The Study Smart: How to Succeed at U of T conference was held on February 8, 2020 at the Multi-Faith Centre. Students gathered with alumni and staff to share learning strategies, and experiences of failure, success and resilience.
Here are 5 takeaways from the conference for studying smarter and succeeding at U of T
Stress can have a big impact on your cognition, but eustress or positive stress can help you stay motivated and work towards your goals.
It’s important to recognize when you’re feeling overwhelmed and to find practices that can help you find your level of eustress. This might be writing down your thoughts, practicing breathing exercises, taking a walk, etc. Find what works best for you.
Turn failure and rejection into opportunity
Failure and rejection are difficult to experience, but it can be helpful to practice self-compassion and use these situations as opportunities for learning.
Shen, a PhD student in Social Work shared how his thinking around success has shifted, “I’m starting to think more about “what can I learn from this?”, Instead of only being outcome driven.”
Similarly, Marnier, a third-year Kinesiology student, shared, “Instead of just striving towards excellence, I can strive to keep moving forward whenever I can.”
Map out a plan

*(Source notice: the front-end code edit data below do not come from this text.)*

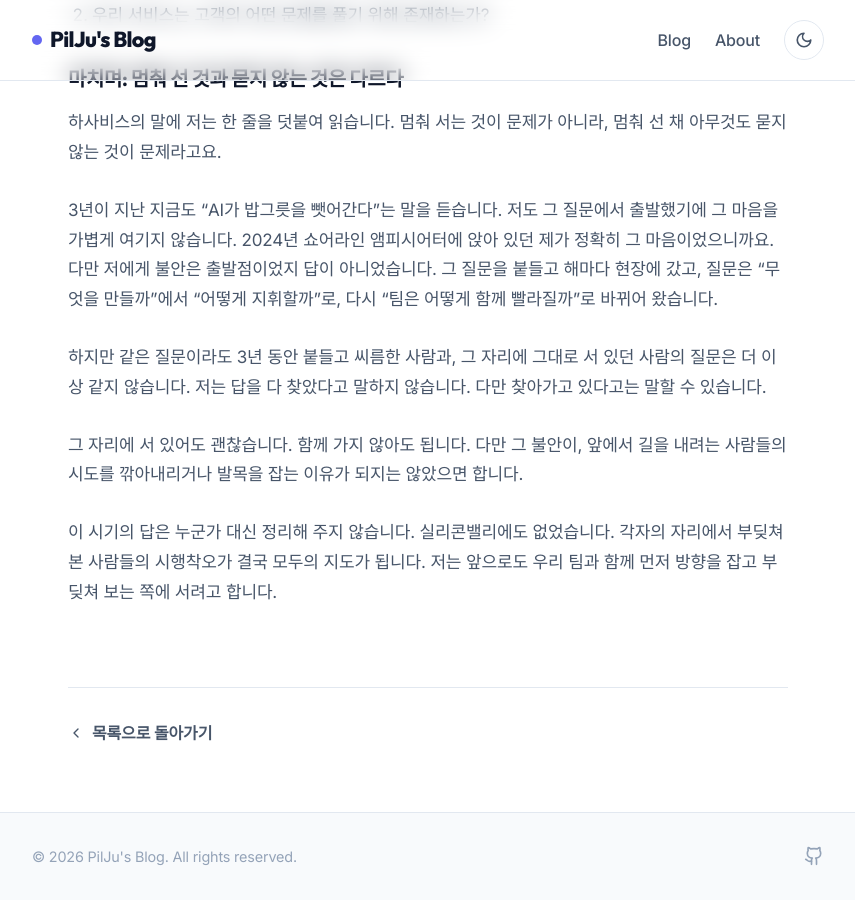
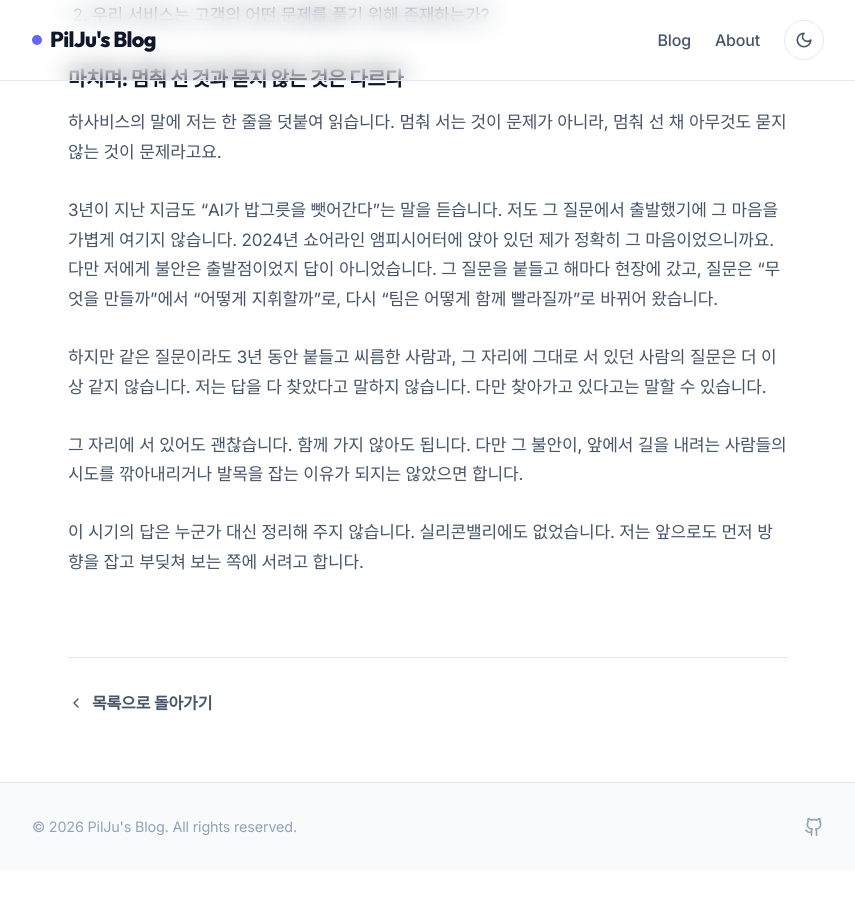
Before and after one commit to Veronikapj/veronikapj.github.io, a Jekyll site: the page built from _posts/2026-10-03-three-years-of-mountain-view.md, in a window 1280 px wide and 900 px high, scrolled down 7404 px. Shown: the whole window, without its empty margins (212-1067 px from the left). Built offline with Jekyll 4.4.1, drawn with Linux system fonts in a browser that asks for light colours; after the commit the page ends 8274 px from its top, so only the background shows below that.

Commit message:
Update 2026-10-03-three-years-of-mountain-view.md

```diff
--- a/_posts/2026-10-03-three-years-of-mountain-view.md
+++ b/_posts/2026-10-03-three-years-of-mountain-view.md
@@ -173,4 +173,4 @@ AI 코딩이 흔해지면서 묘한 유혹이 번지고 있습니다. "어차피
 
 그 자리에 서 있어도 괜찮습니다. 함께 가지 않아도 됩니다. 다만 그 불안이, 앞에서 길을 내려는 사람들의 시도를 깎아내리거나 발목을 잡는 이유가 되지는 않았으면 합니다.
 
-이 시기의 답은 누군가 대신 정리해 주지 않습니다. 실리콘밸리에도 없었습니다. 각자의 자리에서 부딪쳐 본 사람들의 시행착오가 결국 모두의 지도가 됩니다. 저는 앞으로도 우리 팀과 함께 먼저 방향을 잡고 부딪쳐 보는 쪽에 서려고 합니다.
+이 시기의 답은 누군가 대신 정리해 주지 않습니다. 실리콘밸리에도 없었습니다. 저는 앞으로도 먼저 방향을 잡고 부딪쳐 보는 쪽에 서려고 합니다.
```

When planning for assignments and deadlines, it can help to look at the whole semester or view tasks in relation to others. Create a heat map of deadlines by using a 13-week, monthly or weekly planner to help you prioritize multiple deadlines.
Find study habits that work for you
Spacing your time for review can be more effective than cramming your studying into one long session. Give yourself short breaks in-between to keep your attention engaged.
Practicing recalling information is also a more effective way to study as opposed to just reading your notes, as it can improve comprehension and retention.
Be part of a community
Social connection is necessary to self-development and well-being. It can also be beneficial to your learning as a network for support.
Naabela, a fifth-year Arts & Science student, found comfort in learning that she was not the only one who has struggled,
“I learned that a lot of people struggle in school – more than I thought. I assumed that I couldn’t talk to others about how much I was struggling because they probably were doing a lot better than me. But it’s extremely common so I felt relieved and strong enough to try again.”
For academic support, Study Hubs are weekly group study sessions led by peer mentors who can help you set achievable goals for each session.
Academic Success also offers many different workshops where you can learn strategies and skills in a group setting.
Log in to CLNx to see schedules for upcoming Study Hubs and workshops.